** Data shown follows **

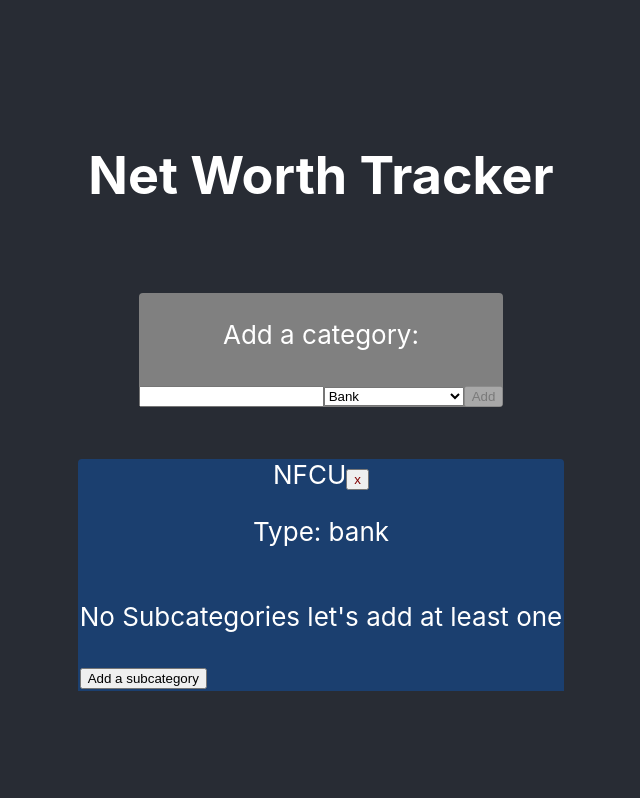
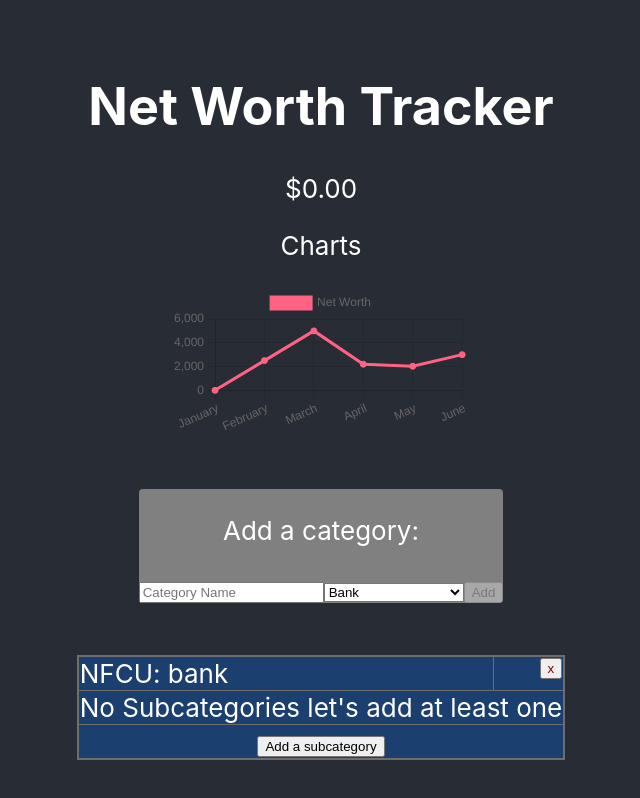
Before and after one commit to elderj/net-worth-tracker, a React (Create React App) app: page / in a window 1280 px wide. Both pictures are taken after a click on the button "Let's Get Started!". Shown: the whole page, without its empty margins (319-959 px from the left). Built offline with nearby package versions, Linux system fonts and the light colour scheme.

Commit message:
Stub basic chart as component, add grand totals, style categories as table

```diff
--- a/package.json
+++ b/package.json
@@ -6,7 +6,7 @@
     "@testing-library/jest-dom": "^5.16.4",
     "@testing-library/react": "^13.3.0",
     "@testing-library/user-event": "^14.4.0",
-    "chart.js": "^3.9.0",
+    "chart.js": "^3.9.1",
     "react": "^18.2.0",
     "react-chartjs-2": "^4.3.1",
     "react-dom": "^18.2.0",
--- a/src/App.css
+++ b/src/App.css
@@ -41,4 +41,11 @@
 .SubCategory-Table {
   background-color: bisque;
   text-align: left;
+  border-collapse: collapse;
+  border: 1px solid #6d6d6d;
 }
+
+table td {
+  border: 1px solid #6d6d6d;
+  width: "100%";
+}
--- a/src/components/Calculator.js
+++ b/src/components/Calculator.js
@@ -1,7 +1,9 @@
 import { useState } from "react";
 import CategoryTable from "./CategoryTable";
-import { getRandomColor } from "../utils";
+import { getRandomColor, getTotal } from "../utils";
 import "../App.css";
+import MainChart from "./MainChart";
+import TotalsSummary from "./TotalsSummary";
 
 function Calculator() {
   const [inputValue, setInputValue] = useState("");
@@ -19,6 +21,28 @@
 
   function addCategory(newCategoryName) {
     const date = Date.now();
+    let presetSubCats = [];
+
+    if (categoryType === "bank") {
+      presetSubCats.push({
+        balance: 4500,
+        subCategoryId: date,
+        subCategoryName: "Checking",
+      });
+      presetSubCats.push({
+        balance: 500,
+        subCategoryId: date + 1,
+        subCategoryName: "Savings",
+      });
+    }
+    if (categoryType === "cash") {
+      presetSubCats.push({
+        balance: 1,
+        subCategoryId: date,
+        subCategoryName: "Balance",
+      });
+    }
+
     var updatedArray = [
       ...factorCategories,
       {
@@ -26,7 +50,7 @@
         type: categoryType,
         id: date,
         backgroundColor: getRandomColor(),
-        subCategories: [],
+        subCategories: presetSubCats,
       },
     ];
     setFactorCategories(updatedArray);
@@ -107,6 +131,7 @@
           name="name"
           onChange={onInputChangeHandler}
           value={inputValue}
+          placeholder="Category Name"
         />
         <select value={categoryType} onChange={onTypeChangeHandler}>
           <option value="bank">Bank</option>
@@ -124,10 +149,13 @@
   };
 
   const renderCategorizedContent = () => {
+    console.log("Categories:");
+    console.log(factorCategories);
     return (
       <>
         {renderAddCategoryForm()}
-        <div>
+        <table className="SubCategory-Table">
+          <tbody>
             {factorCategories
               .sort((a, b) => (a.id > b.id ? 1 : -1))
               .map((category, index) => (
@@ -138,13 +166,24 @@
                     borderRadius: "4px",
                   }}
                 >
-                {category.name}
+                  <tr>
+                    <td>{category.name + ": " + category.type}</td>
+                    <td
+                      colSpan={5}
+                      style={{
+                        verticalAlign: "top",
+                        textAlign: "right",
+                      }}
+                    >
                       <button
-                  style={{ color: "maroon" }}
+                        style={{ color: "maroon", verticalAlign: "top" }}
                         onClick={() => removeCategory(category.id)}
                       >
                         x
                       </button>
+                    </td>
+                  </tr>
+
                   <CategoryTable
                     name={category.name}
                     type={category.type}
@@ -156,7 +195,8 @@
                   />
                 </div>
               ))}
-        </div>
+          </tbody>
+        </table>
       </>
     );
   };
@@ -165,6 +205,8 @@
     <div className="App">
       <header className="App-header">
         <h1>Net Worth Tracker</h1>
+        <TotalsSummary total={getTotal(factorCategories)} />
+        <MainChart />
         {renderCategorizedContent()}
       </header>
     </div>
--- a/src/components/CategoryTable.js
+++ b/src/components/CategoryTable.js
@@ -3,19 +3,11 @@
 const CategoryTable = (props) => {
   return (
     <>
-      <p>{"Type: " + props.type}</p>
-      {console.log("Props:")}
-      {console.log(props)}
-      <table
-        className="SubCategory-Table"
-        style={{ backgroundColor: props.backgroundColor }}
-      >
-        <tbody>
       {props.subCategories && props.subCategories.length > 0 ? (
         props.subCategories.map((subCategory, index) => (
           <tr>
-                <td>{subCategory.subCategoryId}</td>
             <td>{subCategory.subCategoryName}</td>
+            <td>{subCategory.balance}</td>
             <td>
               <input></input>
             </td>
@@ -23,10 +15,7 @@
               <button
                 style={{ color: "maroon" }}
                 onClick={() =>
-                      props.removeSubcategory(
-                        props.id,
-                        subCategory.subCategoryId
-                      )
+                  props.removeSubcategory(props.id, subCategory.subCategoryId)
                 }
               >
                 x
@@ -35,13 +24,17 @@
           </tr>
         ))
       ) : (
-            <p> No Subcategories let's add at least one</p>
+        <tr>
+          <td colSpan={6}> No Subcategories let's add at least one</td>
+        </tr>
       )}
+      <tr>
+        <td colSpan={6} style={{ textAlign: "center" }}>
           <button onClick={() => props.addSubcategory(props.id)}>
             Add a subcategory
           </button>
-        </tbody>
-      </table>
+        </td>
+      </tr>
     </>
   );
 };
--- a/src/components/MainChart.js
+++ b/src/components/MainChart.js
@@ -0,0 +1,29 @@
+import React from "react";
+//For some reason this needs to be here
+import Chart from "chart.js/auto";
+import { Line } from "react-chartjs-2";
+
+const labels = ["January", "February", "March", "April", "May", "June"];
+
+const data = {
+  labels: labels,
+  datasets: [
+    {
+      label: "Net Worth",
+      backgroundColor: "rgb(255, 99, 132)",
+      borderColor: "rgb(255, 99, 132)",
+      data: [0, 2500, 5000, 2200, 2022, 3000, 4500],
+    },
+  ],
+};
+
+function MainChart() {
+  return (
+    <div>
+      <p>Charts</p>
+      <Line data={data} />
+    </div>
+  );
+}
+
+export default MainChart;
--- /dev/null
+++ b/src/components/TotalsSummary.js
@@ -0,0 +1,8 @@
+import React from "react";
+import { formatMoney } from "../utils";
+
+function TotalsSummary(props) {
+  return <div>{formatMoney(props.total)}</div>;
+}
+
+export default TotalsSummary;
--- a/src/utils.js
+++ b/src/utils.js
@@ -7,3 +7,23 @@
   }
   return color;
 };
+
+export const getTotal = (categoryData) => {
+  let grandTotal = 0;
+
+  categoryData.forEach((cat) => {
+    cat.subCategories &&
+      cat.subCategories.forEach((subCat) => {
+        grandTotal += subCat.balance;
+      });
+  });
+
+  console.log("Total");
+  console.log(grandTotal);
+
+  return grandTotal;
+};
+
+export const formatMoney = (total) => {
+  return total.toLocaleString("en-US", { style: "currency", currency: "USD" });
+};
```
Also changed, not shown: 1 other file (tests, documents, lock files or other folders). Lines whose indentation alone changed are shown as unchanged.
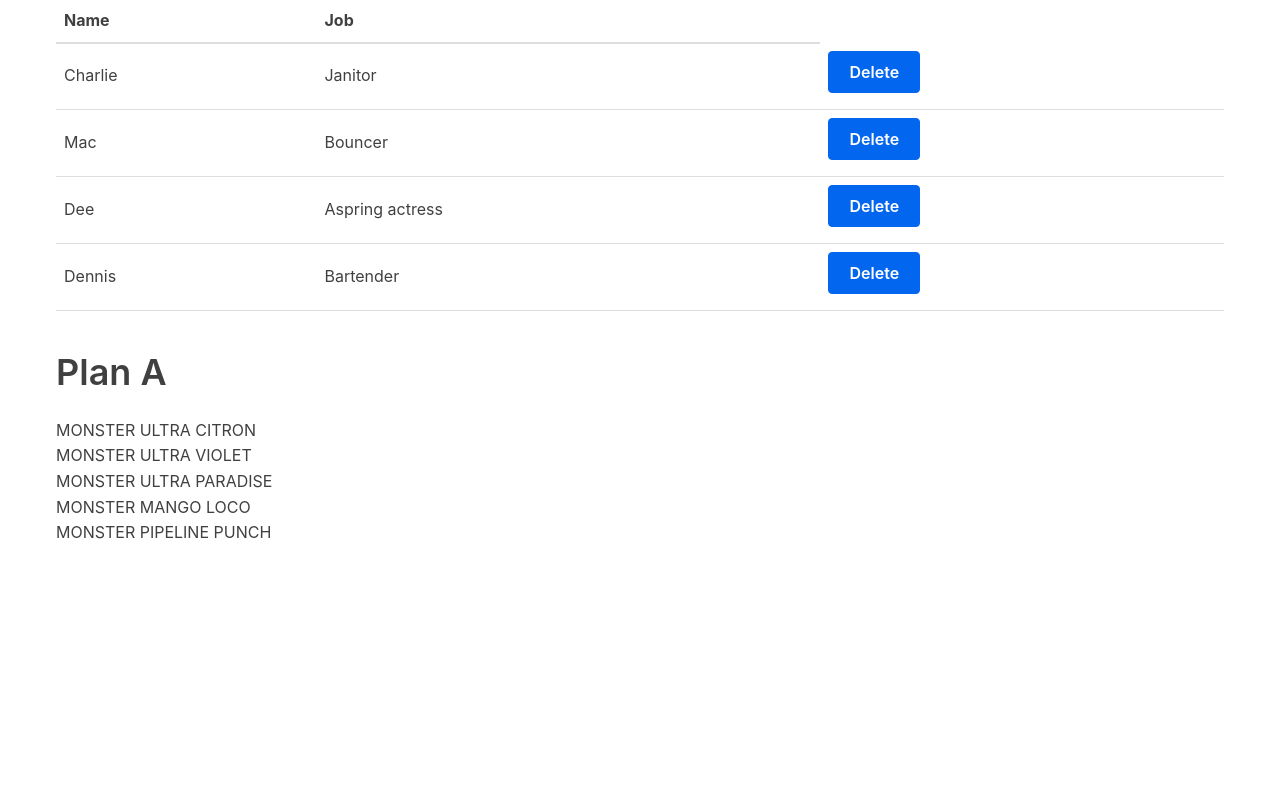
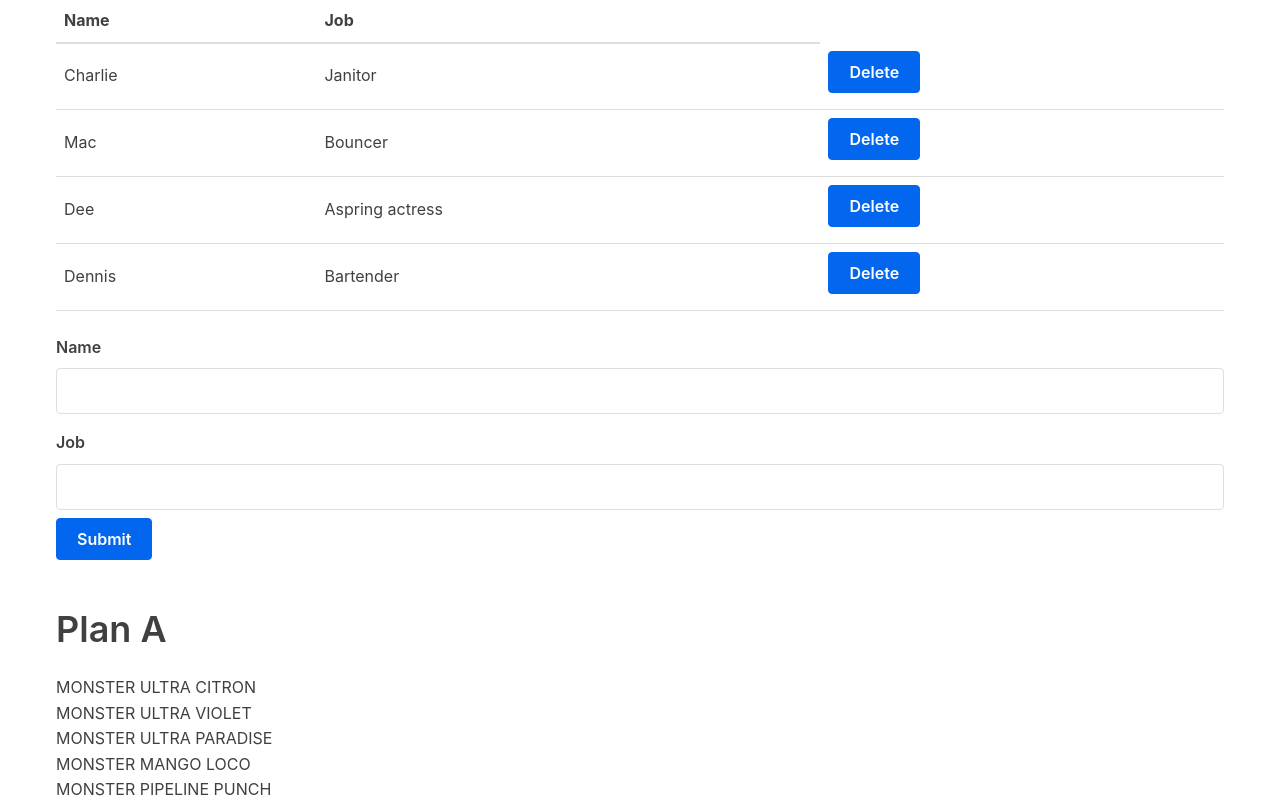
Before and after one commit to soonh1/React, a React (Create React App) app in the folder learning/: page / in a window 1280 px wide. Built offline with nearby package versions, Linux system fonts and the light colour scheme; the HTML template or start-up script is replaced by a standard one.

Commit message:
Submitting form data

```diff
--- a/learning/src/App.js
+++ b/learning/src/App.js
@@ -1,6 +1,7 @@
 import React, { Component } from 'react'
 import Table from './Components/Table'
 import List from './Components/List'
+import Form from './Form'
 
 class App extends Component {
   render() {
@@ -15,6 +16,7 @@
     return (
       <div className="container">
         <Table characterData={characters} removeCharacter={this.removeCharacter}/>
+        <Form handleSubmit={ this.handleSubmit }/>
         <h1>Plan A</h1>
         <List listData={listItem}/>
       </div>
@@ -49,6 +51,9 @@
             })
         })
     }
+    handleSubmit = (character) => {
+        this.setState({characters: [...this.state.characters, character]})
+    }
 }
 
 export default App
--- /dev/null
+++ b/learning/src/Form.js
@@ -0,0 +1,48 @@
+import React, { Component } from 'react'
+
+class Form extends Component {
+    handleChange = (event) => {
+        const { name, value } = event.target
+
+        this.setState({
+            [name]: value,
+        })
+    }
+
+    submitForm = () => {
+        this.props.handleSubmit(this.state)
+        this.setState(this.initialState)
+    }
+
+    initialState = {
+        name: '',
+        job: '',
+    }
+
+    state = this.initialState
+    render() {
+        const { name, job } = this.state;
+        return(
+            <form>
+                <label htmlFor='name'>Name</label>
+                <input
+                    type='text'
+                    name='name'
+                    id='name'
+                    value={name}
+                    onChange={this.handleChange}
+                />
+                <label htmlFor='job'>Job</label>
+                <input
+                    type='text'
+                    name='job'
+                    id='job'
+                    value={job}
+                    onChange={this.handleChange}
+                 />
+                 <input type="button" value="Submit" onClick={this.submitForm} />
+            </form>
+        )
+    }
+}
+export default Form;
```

** End of Data shown **

> _Work instructions_:
Copy every line of the data above in which the string "updatedArray" appears.

> _Solution to the problem_:
     var updatedArray = [
     setFactorCategories(updatedArray);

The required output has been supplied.